● **DIRECTIONS**
Return every line of the records that includes the string "article".

[Items from a dataset]
((
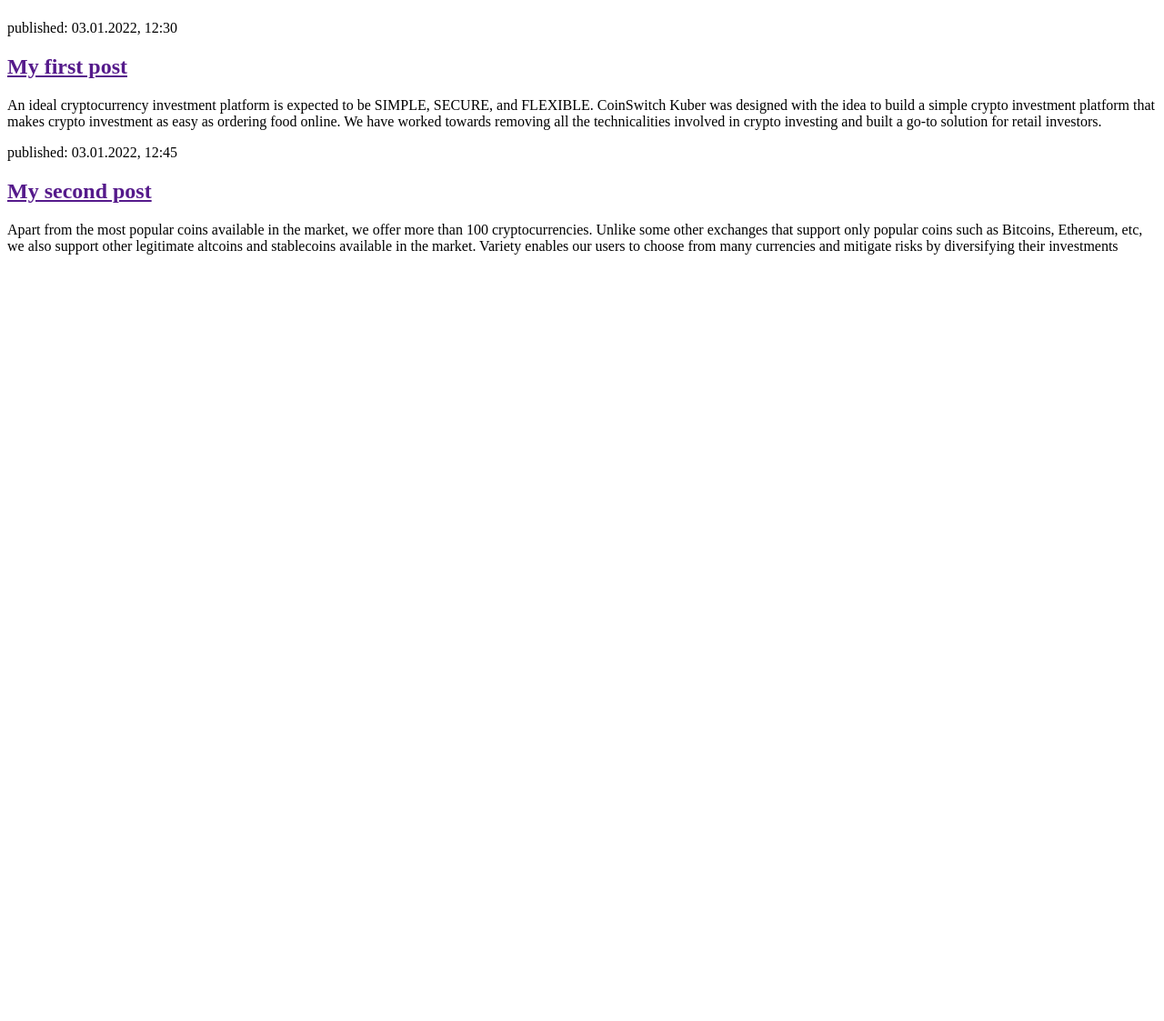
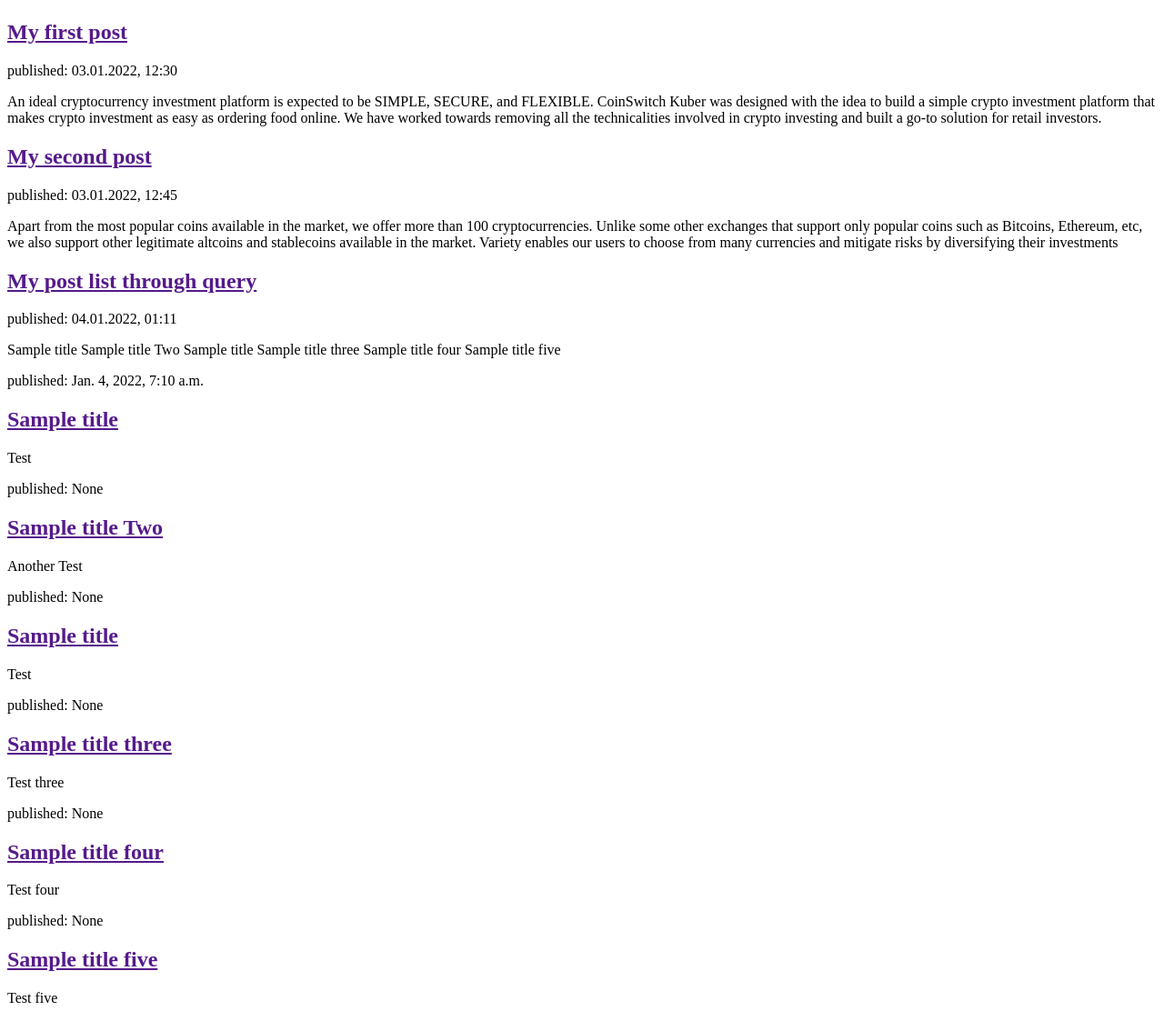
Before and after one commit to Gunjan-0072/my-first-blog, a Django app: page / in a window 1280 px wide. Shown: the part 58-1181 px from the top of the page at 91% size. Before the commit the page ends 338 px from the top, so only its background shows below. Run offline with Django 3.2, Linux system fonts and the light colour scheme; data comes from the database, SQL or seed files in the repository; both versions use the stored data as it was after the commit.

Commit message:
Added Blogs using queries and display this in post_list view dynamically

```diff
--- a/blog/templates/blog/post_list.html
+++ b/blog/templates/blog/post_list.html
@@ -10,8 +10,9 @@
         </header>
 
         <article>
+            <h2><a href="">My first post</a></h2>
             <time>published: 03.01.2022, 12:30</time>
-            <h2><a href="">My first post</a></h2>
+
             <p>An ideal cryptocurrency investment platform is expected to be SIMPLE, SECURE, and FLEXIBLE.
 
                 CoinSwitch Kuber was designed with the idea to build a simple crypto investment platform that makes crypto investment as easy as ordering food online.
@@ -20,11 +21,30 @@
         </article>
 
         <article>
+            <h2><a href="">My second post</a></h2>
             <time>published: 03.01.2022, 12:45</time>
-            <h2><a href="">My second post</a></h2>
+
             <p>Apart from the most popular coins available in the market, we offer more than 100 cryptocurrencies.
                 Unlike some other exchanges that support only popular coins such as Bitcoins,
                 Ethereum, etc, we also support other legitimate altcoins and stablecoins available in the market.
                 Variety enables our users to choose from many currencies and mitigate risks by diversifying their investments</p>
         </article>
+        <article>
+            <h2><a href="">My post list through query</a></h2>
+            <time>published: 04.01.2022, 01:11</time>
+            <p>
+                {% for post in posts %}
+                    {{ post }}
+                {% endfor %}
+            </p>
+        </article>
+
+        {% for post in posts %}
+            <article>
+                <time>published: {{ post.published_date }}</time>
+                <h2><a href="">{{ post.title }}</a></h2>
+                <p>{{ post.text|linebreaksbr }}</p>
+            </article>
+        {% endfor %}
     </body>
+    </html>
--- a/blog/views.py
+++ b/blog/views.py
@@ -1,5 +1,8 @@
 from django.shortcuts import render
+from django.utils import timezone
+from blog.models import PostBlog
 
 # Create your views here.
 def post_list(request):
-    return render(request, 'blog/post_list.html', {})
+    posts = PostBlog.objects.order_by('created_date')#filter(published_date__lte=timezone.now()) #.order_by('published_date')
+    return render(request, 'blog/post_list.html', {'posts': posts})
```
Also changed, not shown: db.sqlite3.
))
● **TASK RESPONSE**
         <article>
         </article>
         <article>
         </article>
+        <article>
+        </article>
+            <article>
+            </article>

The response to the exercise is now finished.